After a quick feed, and a cheeky rub of cream in nether regions, by the side of the road we pointed towards the Col Du Bonhomme (949m), gritted our teeth and got on with it! Not content with our trials and tribulations so far the heavens opened and a hailstorm rained down for the last hour of what was a 9.5 hour day!


But then as we rolled into Ammerschwihr our fortunes changed entirely – a huge welcoming party with champagne and cameras and even the town journalist cheered us over the line and to our host venue for the next 2 nights – The Henri Ehrhart vineyard! We ditched the bikes, grabbed some sparkling wine and let off ‘a little’ steam (if by a little you mean, a lot) with our kind host Cyrille.


1 Comment

Day 6: Une journee d’histoire

History was the theme of the day for our 6th outing of the trip. Step aside Starky, we’re here and reckon we’d look better in tweed jackets with elbow patches.

Sad to leave Luxembourg and the city behind, but excited for a fresh adventure ahead, we soon found ourselves back in France with its glorious nuclear power plants in the distance and here it began.


First up, a lazy meander down into Rodemack, a beautiful medieval town with a classic American twist. Ancient ramparts minus two original towers, blown up to make way for tanks. “At least they liberated the town at the same time” is what we guess the locals were saying. Still, it was perfect for a photo-opp and our elevenses.

photo 3

Next up, a classic Edd and Luke GPS detour into a French militarised zone, through a forest. What should we stumble upon? No less than the Maginot Line, hidden in the woods. Hill turrets, eerie silence, and no sign of an actual road in the direction we wanted to go. Perfect setting for a nazi-zombie horror movie…

photo 2

2 miles of dirt track and a field or two later and we were back on the open road, making good with our legs along the country lanes and eating up lost time. That is until Tim had yet another mechanical failure and managed to snap his chain. But we’re pros now and had that cleared up in a flick of a tool.

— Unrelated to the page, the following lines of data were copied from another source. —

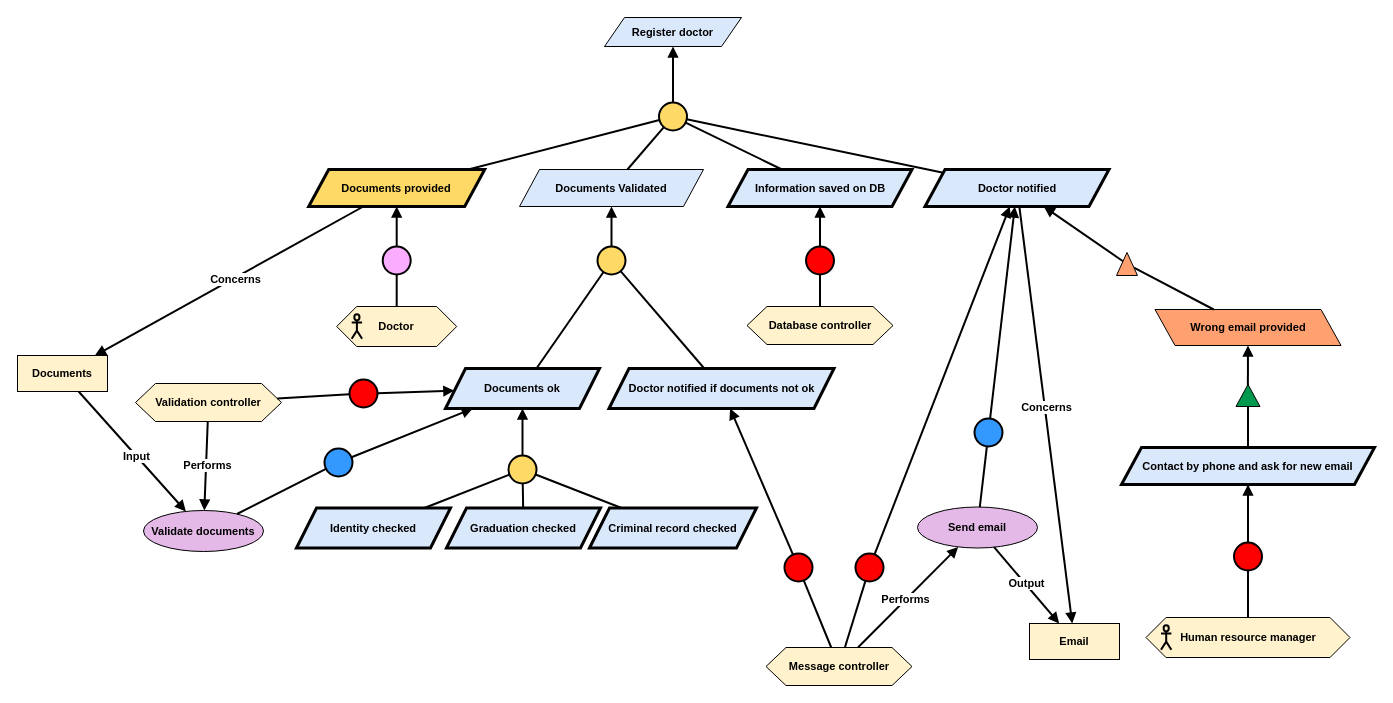
Above: Kaos/KAOS 2.drawio in RafaelCMira/myclinic-msp-project (draw.io), before the change. Source tidied: cells renumbered, new cells numbered last; positions are measured from the earlier drawing's top-left corner, leaving out a move shared by most shapes. Both pictures are drawn from the tidied source at 100%, with x=0, y=0 at pixel (17, 17).
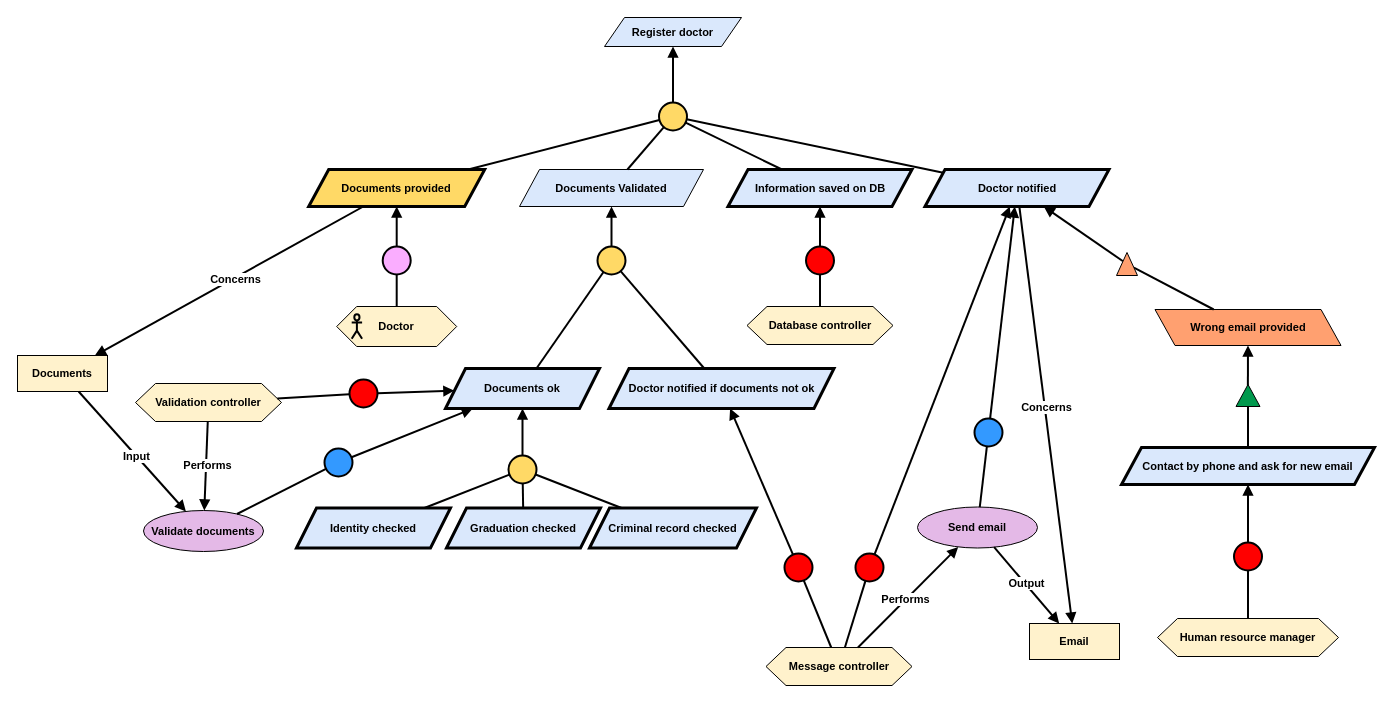
Above is the later version.

Change to the diagram source:
```diff
@@
-    <mxCell id="72" style="group;fontFamily=Helvetica;fontSize=11;fontColor=default;labelBackgroundColor=default;" parent="1" vertex="1">
-      <mxGeometry x="1128.5" y="600" width="204" height="40" as="geometry" />
-    </mxCell>
-    <mxCell id="73" value="&lt;b&gt;Human resource manager&lt;/b&gt;" style="shape=hexagon;perimeter=hexagonPerimeter2;whiteSpace=wrap;html=1;fixedSize=1;fillColor=#FFF2CC;fontFamily=Helvetica;fontSize=11;fontColor=default;labelBackgroundColor=none;" parent="72" vertex="1">
-      <mxGeometry width="204" height="40" as="geometry" />
-    </mxCell>
-    <mxCell id="74" style="shape=umlActor;verticalLabelPosition=bottom;verticalAlign=top;html=1;fillColor=none;strokeWidth=2;fontFamily=Helvetica;fontSize=11;fontColor=default;labelBackgroundColor=default;" parent="72" vertex="1">
-      <mxGeometry x="15" y="7.8" width="10.4" height="24.5" as="geometry" />
-    </mxCell>
@@
+    <mxCell id="73" value="&lt;b&gt;Human resource manager&lt;/b&gt;" style="shape=hexagon;perimeter=hexagonPerimeter2;whiteSpace=wrap;html=1;fixedSize=1;fillColor=#FFF2CC;fontFamily=Helvetica;fontSize=11;fontColor=default;labelBackgroundColor=none;" parent="1" vertex="1">
+      <mxGeometry x="1140" y="601" width="181" height="38" as="geometry" />
+    </mxCell>
```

So a few setbacks but we arrived to a great, if slightly creepy, village B&B. It’s a house full of dolls. Hopefully we’ll be alive in the morning to set off on our longest day yet!

Stay tuned.